Extracted records:

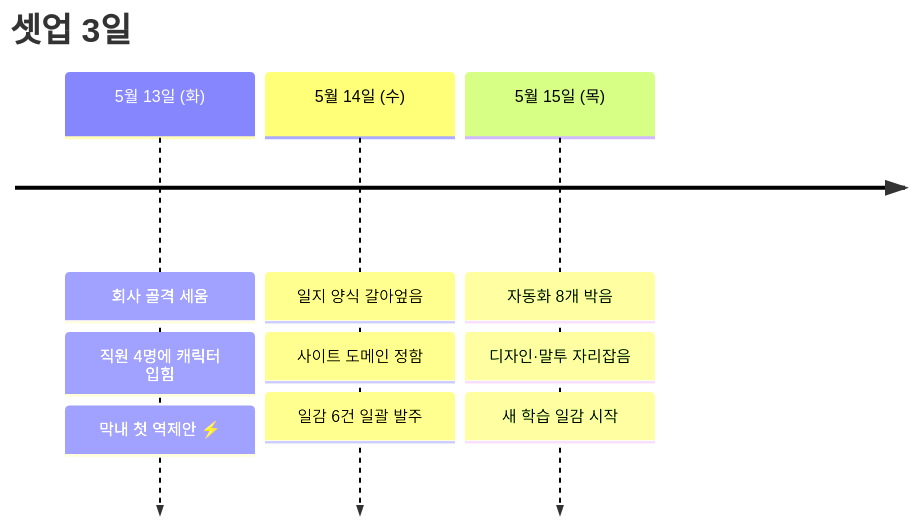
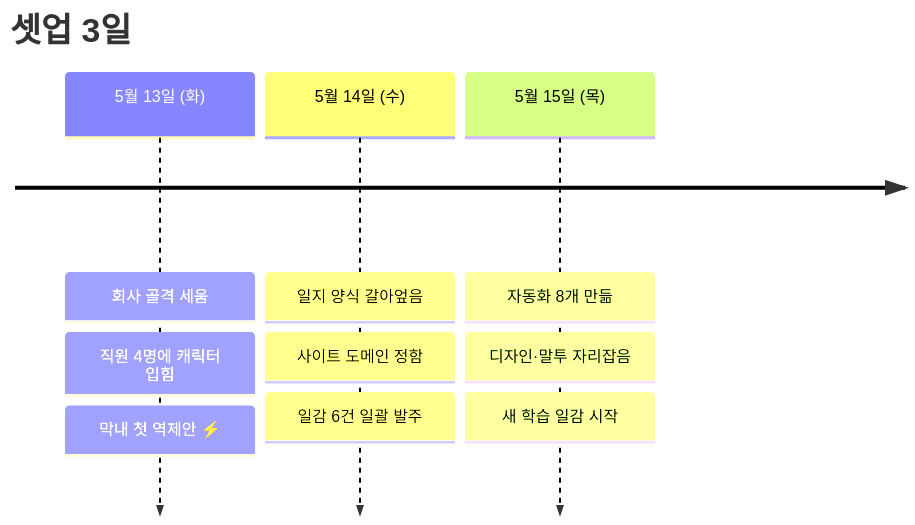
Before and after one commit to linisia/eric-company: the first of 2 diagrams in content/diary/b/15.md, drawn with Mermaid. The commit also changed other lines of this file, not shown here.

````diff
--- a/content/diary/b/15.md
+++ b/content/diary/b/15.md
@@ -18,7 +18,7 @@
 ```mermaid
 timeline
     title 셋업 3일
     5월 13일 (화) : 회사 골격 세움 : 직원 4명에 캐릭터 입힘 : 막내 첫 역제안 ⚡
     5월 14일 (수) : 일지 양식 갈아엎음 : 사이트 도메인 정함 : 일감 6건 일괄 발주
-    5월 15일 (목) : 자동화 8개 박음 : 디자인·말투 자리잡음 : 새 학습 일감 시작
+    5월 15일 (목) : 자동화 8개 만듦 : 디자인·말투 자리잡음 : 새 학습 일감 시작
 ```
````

§ TASK INSTRUCTIONS: A verbatim copy of every record is required, with all pictures excluded.

§ ANSWER TO THE EXERCISE:
Before and after one commit to linisia/eric-company: the first of 2 diagrams in content/diary/b/15.md, drawn with Mermaid. The commit also changed other lines of this file, not shown here.

````diff
--- a/content/diary/b/15.md
+++ b/content/diary/b/15.md
@@ -18,7 +18,7 @@
 ```mermaid
 timeline
     title 셋업 3일
     5월 13일 (화) : 회사 골격 세움 : 직원 4명에 캐릭터 입힘 : 막내 첫 역제안 ⚡
     5월 14일 (수) : 일지 양식 갈아엎음 : 사이트 도메인 정함 : 일감 6건 일괄 발주
-    5월 15일 (목) : 자동화 8개 박음 : 디자인·말투 자리잡음 : 새 학습 일감 시작
+    5월 15일 (목) : 자동화 8개 만듦 : 디자인·말투 자리잡음 : 새 학습 일감 시작
 ```
````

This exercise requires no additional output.